DATA SHOWN:
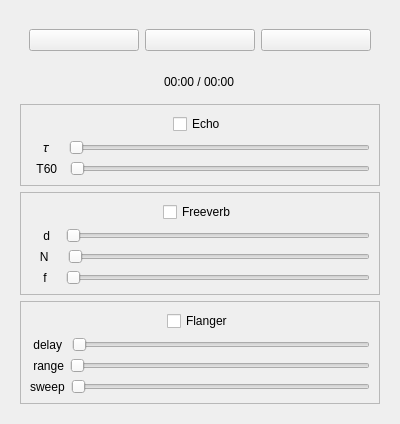
Above: TP2/Synthesis/Program/GUIs/Player_GUI/Player.ui from AlanVek/ASSD before the change. Below: the same form after it.
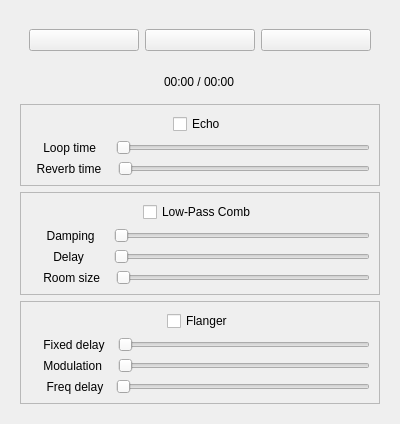
That is the form after the change.

Commit message: Changed slider names

What changed in the file:
```diff
--- a/TP2/Synthesis/Program/GUIs/Player_GUI/Player.ui
+++ b/TP2/Synthesis/Program/GUIs/Player_GUI/Player.ui
@@ -7,7 +7,7 @@
     <x>0</x>
     <y>0</y>
     <width>400</width>
-    <height>344</height>
+    <height>424</height>
    </rect>
   </property>
   <property name="windowTitle">
@@ -75,7 +75,7 @@
            <item alignment="Qt::AlignHCenter">
             <widget class="QLabel" name="tau_label">
              <property name="text">
-              <string>    𝜏    </string>
+              <string>    Loop time    </string>
              </property>
             </widget>
            </item>
@@ -99,7 +99,7 @@
            <item alignment="Qt::AlignHCenter">
             <widget class="QLabel" name="t60_label">
              <property name="text">
-              <string>  T60  </string>
+              <string>  Reverb time   </string>
              </property>
             </widget>
            </item>
@@ -130,7 +130,7 @@
          <item alignment="Qt::AlignHCenter">
           <widget class="QCheckBox" name="freeverb_check">
            <property name="text">
-            <string>Freeverb</string>
+            <string>Low-Pass Comb</string>
            </property>
           </widget>
          </item>
@@ -139,7 +139,7 @@
            <item>
             <widget class="QLabel" name="d_label">
              <property name="text">
-              <string>    d   </string>
+              <string>     Damping    </string>
              </property>
             </widget>
            </item>
@@ -163,7 +163,7 @@
            <item>
             <widget class="QLabel" name="N_label">
              <property name="text">
-              <string>   N    </string>
+              <string>       Delay       </string>
              </property>
             </widget>
            </item>
@@ -187,7 +187,7 @@
            <item>
             <widget class="QLabel" name="f_label">
              <property name="text">
-              <string>    f    </string>
+              <string>    Room size   </string>
              </property>
             </widget>
            </item>
@@ -224,7 +224,7 @@
            <item>
             <widget class="QLabel" name="delay_label">
              <property name="text">
-              <string> delay </string>
+              <string>    Fixed delay  </string>
              </property>
             </widget>
            </item>
@@ -248,7 +248,7 @@
            <item>
             <widget class="QLabel" name="range_label">
              <property name="text">
-              <string> range</string>
+              <string>    Modulation   </string>
              </property>
             </widget>
            </item>
@@ -272,7 +272,7 @@
            <item>
             <widget class="QLabel" name="sweep_label">
              <property name="text">
-              <string>sweep</string>
+              <string>     Freq delay  </string>
              </property>
             </widget>
            </item>
```
The commit also changes 1 other file.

WHAT TO WORK ON: Could you print the listing above exactly, without the pictures?

TASK RESULT:
Above: TP2/Synthesis/Program/GUIs/Player_GUI/Player.ui from AlanVek/ASSD before the change. Below: the same form after it.
That is the form after the change.

Commit message: Changed slider names

What changed in the file:
```diff
--- a/TP2/Synthesis/Program/GUIs/Player_GUI/Player.ui
+++ b/TP2/Synthesis/Program/GUIs/Player_GUI/Player.ui
@@ -7,7 +7,7 @@
     <x>0</x>
     <y>0</y>
     <width>400</width>
-    <height>344</height>
+    <height>424</height>
    </rect>
   </property>
   <property name="windowTitle">
@@ -75,7 +75,7 @@
            <item alignment="Qt::AlignHCenter">
             <widget class="QLabel" name="tau_label">
              <property name="text">
-              <string>    𝜏    </string>
+              <string>    Loop time    </string>
              </property>
             </widget>
            </item>
@@ -99,7 +99,7 @@
            <item alignment="Qt::AlignHCenter">
             <widget class="QLabel" name="t60_label">
              <property name="text">
-              <string>  T60  </string>
+              <string>  Reverb time   </string>
              </property>
             </widget>
            </item>
@@ -130,7 +130,7 @@
          <item alignment="Qt::AlignHCenter">
           <widget class="QCheckBox" name="freeverb_check">
            <property name="text">
-            <string>Freeverb</string>
+            <string>Low-Pass Comb</string>
            </property>
           </widget>
          </item>
@@ -139,7 +139,7 @@
            <item>
             <widget class="QLabel" name="d_label">
              <property name="text">
-              <string>    d   </string>
+              <string>     Damping    </string>
              </property>
             </widget>
            </item>
@@ -163,7 +163,7 @@
            <item>
             <widget class="QLabel" name="N_label">
              <property name="text">
-              <string>   N    </string>
+              <string>       Delay       </string>
              </property>
             </widget>
            </item>
@@ -187,7 +187,7 @@
            <item>
             <widget class="QLabel" name="f_label">
              <property name="text">
-              <string>    f    </string>
+              <string>    Room size   </string>
              </property>
             </widget>
            </item>
@@ -224,7 +224,7 @@
            <item>
             <widget class="QLabel" name="delay_label">
              <property name="text">
-              <string> delay </string>
+              <string>    Fixed delay  </string>
              </property>
             </widget>
            </item>
@@ -248,7 +248,7 @@
            <item>
             <widget class="QLabel" name="range_label">
              <property name="text">
-              <string> range</string>
+              <string>    Modulation   </string>
              </property>
             </widget>
            </item>
@@ -272,7 +272,7 @@
            <item>
             <widget class="QLabel" name="sweep_label">
              <property name="text">
-              <string>sweep</string>
+              <string>     Freq delay  </string>
              </property>
             </widget>
            </item>
```
The commit also changes 1 other file.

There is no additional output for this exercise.